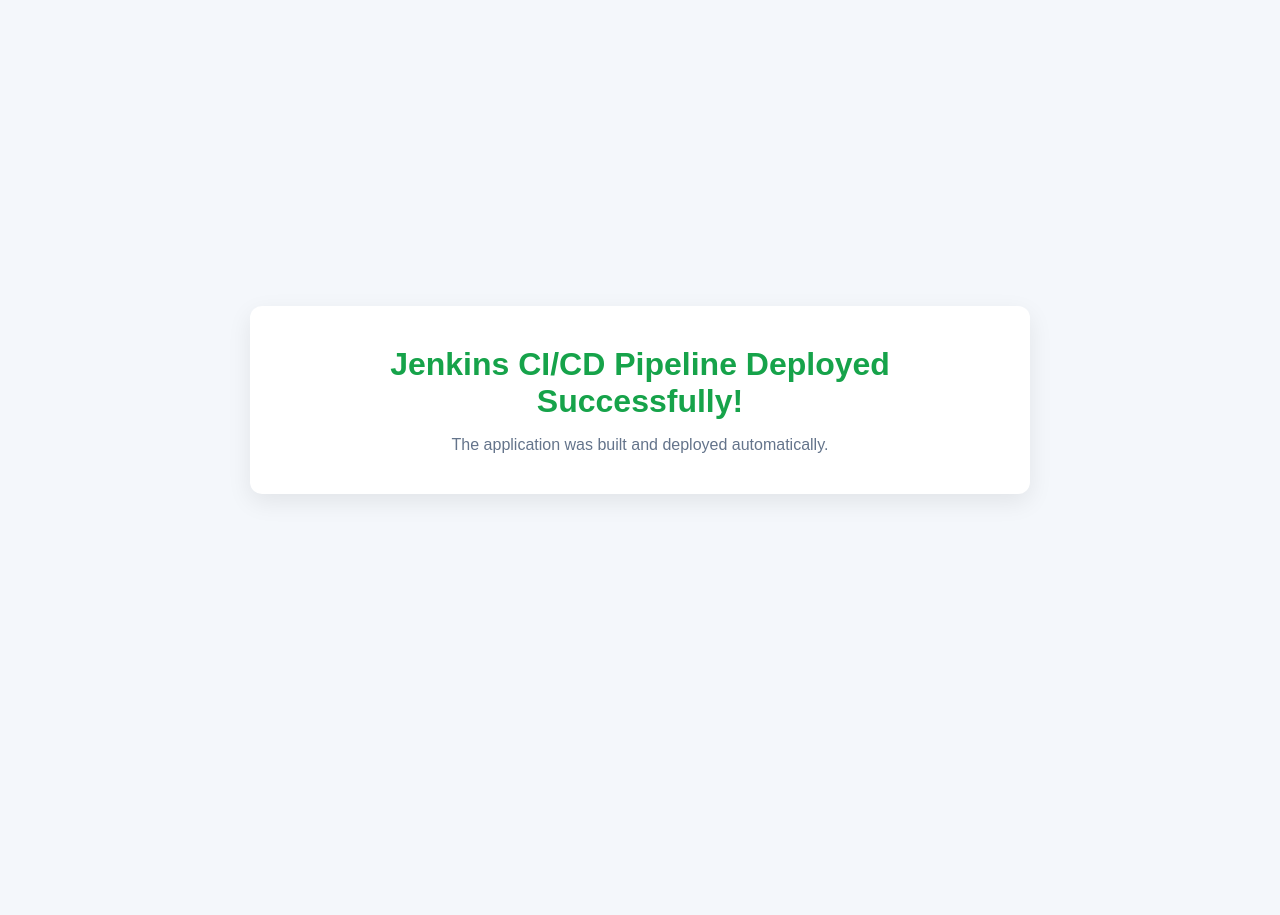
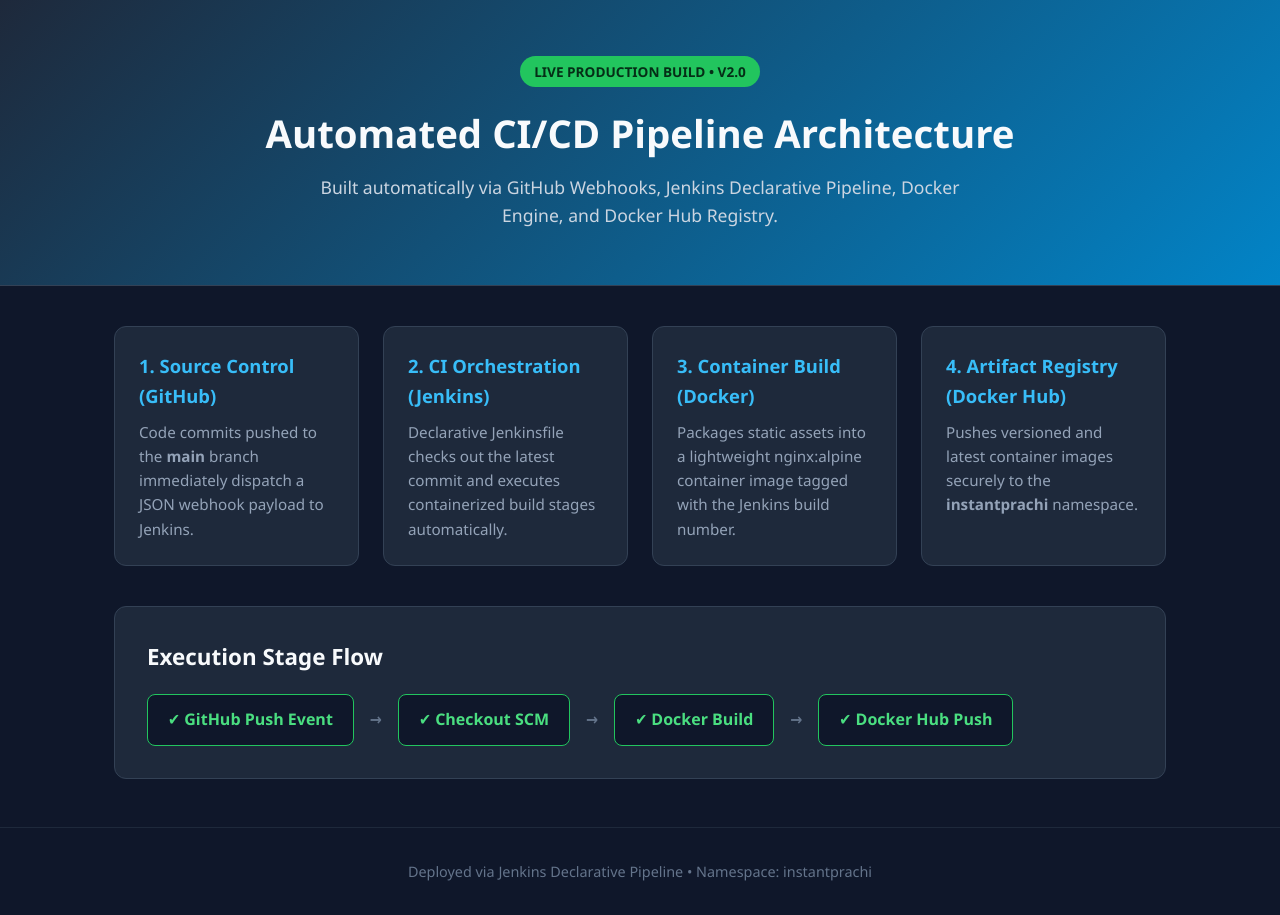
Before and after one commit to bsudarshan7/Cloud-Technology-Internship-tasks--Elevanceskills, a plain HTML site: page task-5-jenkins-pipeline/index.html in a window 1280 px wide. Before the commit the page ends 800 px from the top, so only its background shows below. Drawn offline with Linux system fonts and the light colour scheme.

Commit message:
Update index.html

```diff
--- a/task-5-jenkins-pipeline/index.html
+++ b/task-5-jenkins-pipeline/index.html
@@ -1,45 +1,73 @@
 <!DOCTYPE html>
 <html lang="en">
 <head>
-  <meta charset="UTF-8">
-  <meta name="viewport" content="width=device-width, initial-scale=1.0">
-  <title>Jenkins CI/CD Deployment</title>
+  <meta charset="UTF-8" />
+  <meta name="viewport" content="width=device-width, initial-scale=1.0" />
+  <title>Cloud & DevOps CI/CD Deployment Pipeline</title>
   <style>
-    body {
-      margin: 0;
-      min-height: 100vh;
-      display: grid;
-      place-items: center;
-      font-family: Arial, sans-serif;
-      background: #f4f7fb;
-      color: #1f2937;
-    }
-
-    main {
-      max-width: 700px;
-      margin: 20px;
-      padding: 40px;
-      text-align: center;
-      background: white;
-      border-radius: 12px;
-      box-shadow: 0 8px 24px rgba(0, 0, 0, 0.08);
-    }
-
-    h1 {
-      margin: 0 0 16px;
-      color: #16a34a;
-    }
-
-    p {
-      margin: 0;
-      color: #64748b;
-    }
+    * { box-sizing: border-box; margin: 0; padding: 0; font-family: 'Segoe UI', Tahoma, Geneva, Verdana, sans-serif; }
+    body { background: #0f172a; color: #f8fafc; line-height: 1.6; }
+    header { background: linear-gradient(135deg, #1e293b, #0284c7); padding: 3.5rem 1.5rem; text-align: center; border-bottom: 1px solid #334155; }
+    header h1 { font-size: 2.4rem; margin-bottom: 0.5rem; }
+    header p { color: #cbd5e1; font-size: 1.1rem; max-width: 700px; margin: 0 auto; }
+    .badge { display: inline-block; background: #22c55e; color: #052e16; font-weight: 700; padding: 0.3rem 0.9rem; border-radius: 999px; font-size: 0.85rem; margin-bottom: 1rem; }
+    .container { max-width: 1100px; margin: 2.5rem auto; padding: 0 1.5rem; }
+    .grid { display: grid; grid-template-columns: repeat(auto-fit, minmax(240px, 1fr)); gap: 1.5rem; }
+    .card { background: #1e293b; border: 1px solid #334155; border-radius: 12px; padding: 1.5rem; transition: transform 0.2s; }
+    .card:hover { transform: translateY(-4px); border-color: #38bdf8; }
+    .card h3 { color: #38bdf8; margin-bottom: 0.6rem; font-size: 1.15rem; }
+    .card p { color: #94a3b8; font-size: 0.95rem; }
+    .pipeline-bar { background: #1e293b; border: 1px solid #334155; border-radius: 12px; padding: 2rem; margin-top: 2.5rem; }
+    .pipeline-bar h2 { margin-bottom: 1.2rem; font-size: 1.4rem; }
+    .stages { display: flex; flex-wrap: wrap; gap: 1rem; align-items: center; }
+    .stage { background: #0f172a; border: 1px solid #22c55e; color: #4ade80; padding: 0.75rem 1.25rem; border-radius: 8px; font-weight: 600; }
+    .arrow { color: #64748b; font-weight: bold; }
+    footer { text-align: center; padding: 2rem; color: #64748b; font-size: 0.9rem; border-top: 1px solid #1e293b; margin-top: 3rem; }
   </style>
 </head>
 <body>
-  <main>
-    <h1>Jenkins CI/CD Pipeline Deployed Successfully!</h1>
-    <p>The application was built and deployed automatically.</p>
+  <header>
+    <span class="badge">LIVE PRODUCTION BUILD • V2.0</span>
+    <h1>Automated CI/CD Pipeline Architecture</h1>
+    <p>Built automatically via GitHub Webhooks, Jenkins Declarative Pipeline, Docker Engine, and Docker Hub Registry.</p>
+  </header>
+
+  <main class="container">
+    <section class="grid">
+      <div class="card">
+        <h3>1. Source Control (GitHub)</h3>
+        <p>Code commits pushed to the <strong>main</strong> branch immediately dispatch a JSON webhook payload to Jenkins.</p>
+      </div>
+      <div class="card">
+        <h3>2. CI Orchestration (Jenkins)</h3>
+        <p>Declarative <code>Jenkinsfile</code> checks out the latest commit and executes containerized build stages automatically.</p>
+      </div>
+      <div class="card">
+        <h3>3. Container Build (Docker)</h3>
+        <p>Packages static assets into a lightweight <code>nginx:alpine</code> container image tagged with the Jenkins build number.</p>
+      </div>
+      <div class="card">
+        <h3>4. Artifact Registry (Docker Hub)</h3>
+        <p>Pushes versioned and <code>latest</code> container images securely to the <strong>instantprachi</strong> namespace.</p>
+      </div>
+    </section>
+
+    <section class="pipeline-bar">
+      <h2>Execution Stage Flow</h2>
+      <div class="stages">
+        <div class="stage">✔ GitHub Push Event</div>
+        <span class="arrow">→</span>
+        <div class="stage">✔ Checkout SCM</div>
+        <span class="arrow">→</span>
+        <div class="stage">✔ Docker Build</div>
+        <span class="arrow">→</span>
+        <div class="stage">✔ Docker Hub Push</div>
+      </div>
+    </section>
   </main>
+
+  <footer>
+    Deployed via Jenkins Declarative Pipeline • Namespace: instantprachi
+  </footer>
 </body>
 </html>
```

= = = =

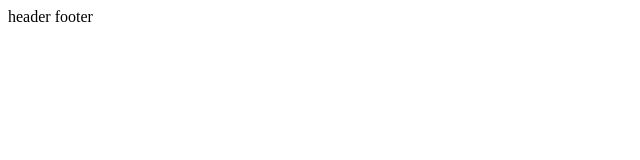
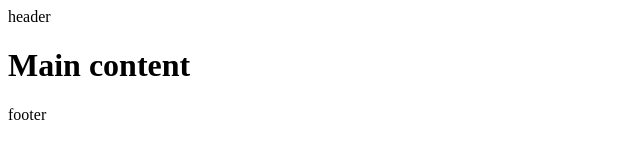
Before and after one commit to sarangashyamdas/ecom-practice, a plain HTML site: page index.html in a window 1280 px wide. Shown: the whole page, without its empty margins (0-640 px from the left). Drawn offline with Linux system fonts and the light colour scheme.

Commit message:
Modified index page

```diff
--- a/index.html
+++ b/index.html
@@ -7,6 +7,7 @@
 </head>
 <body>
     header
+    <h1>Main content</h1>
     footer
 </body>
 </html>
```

= = = =

• [ACTIVITY]:
In the records above, find every line containing the word "width" and show it.

• [OUTPUT]:
-  <meta name="viewport" content="width=device-width, initial-scale=1.0">
+  <meta name="viewport" content="width=device-width, initial-scale=1.0" />
-      max-width: 700px;
+    header p { color: #cbd5e1; font-size: 1.1rem; max-width: 700px; margin: 0 auto; }
+    .container { max-width: 1100px; margin: 2.5rem auto; padding: 0 1.5rem; }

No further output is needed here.